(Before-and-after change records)

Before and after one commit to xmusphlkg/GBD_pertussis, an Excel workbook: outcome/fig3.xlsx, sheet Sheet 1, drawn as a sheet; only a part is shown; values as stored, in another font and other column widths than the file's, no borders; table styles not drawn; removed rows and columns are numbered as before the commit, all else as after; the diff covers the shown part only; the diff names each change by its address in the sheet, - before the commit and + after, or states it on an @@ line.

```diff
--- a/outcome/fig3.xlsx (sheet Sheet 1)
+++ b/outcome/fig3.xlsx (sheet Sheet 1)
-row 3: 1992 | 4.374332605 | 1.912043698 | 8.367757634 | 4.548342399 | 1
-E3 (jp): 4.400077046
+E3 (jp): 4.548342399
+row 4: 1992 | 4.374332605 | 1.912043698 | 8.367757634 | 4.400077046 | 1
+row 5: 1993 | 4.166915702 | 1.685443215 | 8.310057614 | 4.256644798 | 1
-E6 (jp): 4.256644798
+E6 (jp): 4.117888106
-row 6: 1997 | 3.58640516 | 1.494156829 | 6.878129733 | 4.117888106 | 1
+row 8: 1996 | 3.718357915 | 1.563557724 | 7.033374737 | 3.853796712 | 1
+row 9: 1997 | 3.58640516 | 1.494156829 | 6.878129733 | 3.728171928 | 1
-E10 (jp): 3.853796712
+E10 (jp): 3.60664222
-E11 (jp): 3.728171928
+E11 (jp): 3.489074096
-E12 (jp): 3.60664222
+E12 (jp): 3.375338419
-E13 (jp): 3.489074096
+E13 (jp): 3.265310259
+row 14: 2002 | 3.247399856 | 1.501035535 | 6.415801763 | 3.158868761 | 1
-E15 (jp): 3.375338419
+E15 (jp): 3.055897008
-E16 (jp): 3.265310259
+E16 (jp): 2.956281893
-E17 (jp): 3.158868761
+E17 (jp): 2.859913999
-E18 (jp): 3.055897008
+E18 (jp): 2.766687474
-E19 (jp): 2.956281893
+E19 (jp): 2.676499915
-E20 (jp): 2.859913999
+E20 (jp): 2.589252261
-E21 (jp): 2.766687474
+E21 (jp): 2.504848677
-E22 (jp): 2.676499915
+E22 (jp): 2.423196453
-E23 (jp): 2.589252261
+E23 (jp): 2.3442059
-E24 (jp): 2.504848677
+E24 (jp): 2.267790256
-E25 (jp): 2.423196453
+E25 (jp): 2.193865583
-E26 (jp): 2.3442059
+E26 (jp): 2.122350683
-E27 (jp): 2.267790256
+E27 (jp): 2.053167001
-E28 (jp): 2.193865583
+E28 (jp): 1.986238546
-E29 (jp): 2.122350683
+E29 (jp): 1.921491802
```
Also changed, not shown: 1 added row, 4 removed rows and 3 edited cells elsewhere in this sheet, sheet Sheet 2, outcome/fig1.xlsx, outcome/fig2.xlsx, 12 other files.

# TASK
A copy of each line above that holds the word "other" is the expected answer.

# REPLY
Before and after one commit to xmusphlkg/GBD_pertussis, an Excel workbook: outcome/fig3.xlsx, sheet Sheet 1, drawn as a sheet; only a part is shown; values as stored, in another font and other column widths than the file's, no borders; table styles not drawn; removed rows and columns are numbered as before the commit, all else as after; the diff covers the shown part only; the diff names each change by its address in the sheet, - before the commit and + after, or states it on an @@ line.
Also changed, not shown: 1 added row, 4 removed rows and 3 edited cells elsewhere in this sheet, sheet Sheet 2, outcome/fig1.xlsx, outcome/fig2.xlsx, 12 other files.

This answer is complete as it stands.